Nowadays, my cellphone performs a more essential role to me as a PDA than a communications device. When I’m heading out, my smartphone manages my appointments (synchronised with Google Calendar), ensures I’ve got access to essential documents (through Google Docs and Dropbox), and gives me access to the Internet as an inexhaustible pool of reference material. In addition to that, it handles my contacts, restaurant reservations, concert tickets, and everything else digitizable.
That’s an awful lot of responsibility for one device. But more importantly, the fragmentation of this wealth of information frustrates at times, and feels awkward at others. When I walk out the door, I usually check 10 different applications on my cellphone to reach a merely rudimentary understanding of the essentials of my day. Push notifications help a little, but it doesn’t give me overview at a glance. That’s what Cue is for.

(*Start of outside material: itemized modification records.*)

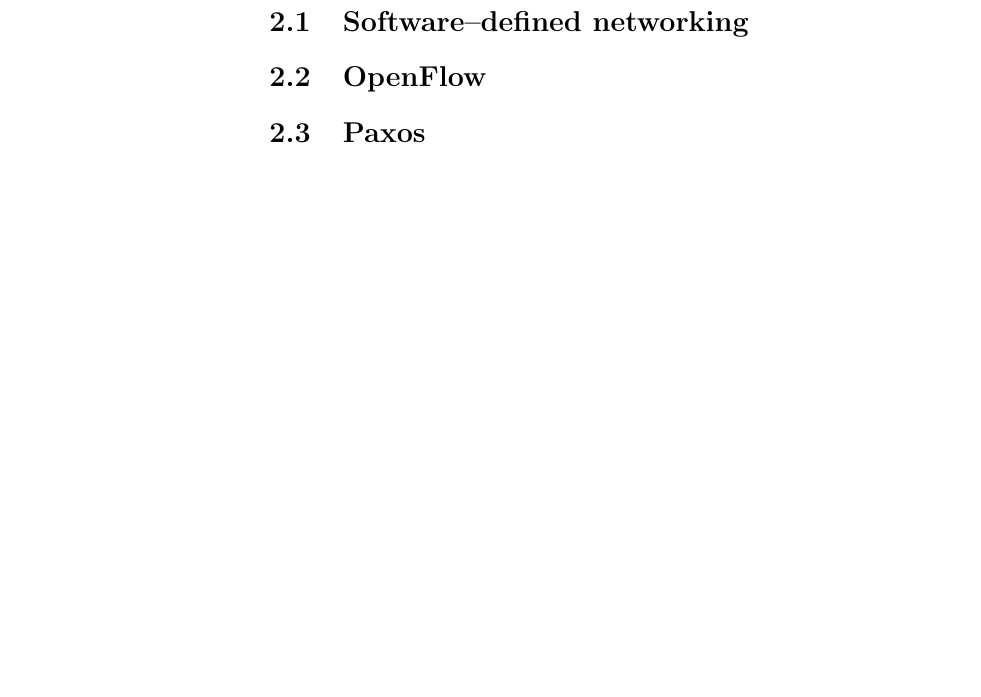
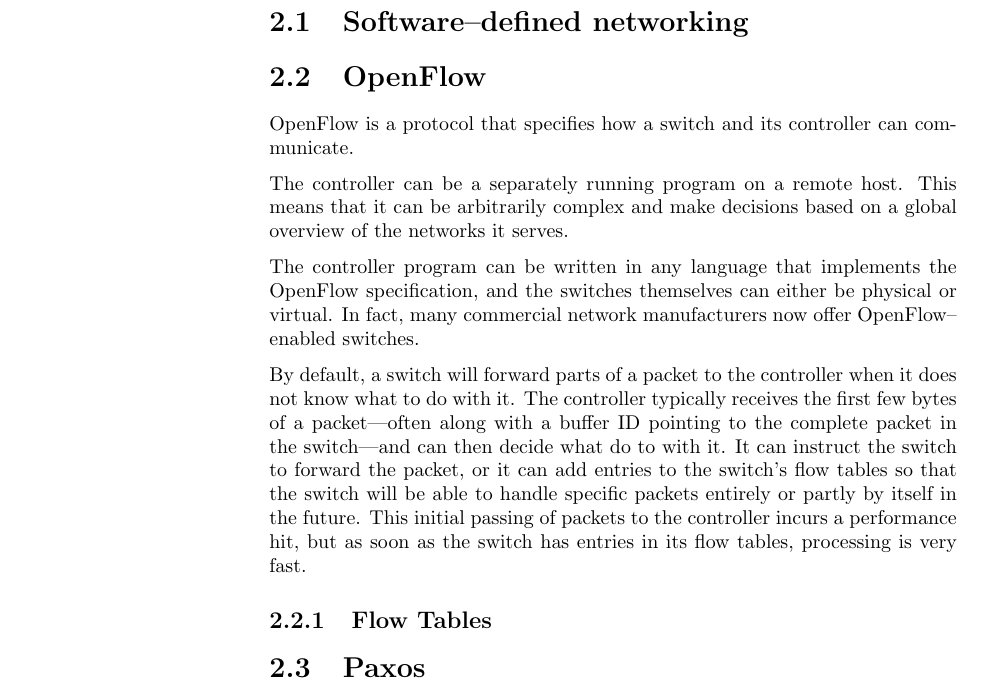
Before and after one commit to cslarsen/bachelor, a LaTeX thesis (thesis/thesis.tex, which reads thesis/theory.tex): part of page 6 of 15, cut so that both start at the same text, the shorter picture padded with empty space. Compiled offline with pdfLaTeX.

Commit message:
Adds draft section on OpenFlow

```diff
--- a/thesis/theory.tex
+++ b/thesis/theory.tex
@@ -3,6 +3,29 @@
 \section{Software--defined networking}
 
 \section{OpenFlow}
+OpenFlow is a protocol that specifies how a switch and its controller can
+communicate.
+
+The controller can be a separately running program on a remote host. This
+means that it can be arbitrarily complex and make decisions based on a
+global overview of the networks it serves.
+
+The controller program can be written in any language that implements the
+OpenFlow specification, and the switches themselves can either be physical
+or virtual.  In fact, many commercial network manufacturers now offer
+OpenFlow--enabled switches.
+
+By default, a switch will forward parts of a packet to the controller when
+it does not know what to do with it.  The controller typically receives the
+first few bytes of a packet---often along with a buffer ID pointing to the
+complete packet in the switch---and can then decide what do to with it.  It
+can instruct the switch to forward the packet, or it can add entries to the
+switch's flow tables so that the switch will be able to handle specific
+packets entirely or partly by itself in the future.  This initial passing of
+packets to the controller incurs a performance hit, but as soon as the
+switch has entries in its flow tables, processing is very fast.
+
+\subsection{Flow Tables}
 
 \section{Paxos}
 Paxos is a distributed consensus algorithm.\todo{Expand introduction and
```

Cue is a mobile application currently only available for the iPhone. In essence, it connects to a wealth of online services and gives you a sorely needed overview. Open up Cue to see an actual queue of notifications from across different services. You’ll see the meetings scheduled in Google Calendar, followed by the dinner reservation made in OpenTable.
The app looks visually appealing, and more importantly gives you an idea of what’s planned today – near instantly. It rids you from the necessity of scanning multiple apps and multiple services, which ultimately only gets you a spotty overview of the things to come.
Of course, the information available through Cue depends on which accounts you link to it. There are a lot of these services available, which can be linked to your Cue account using the mobile application, or using the Cue web app – which we’ll talk about later.
They can be generally divided in to three big groups. The first group includes the various Google, iCloud, Yahoo! and (believe it or not) AOL services, in addition to Facebook, Dropbox and Linkedin. These services can be added without further ado.
The second group of services are unlocked by inviting friends to Cue. For each referred friend that signs up, you’ll receive one unlock credit. These credits can then be used to unlock Reddit, Pinboard, Google Reader, and Tumblr access.
Finally, the third group of services are only available to premium users of Cue, which costs you $4.99 monthly, or $49,99 yearly. Premium users are able to connect to EverNote, Yammer, Salesforce, Highrise, Basecamp and Campfire, as well as (of course) the unlockable services mentioned above.
Cue’s website has another surprise for you – a web app. Alas, it doesn’t give you all the features available through your iPhone, but it helps you manage your linked accounts and search those linked accounts for useful information.
Especially the latter shouldn’t be underestimated. It does essentially the same as the search feature in the iPhone app, turning up relevant hits across your different linked services – people, messages, events, files and posts. You can further filter on any of those types, helping you sift through fragmented information on a particular subject.
What do you think of Cue? Let us hear your thoughts in the comments section below the article!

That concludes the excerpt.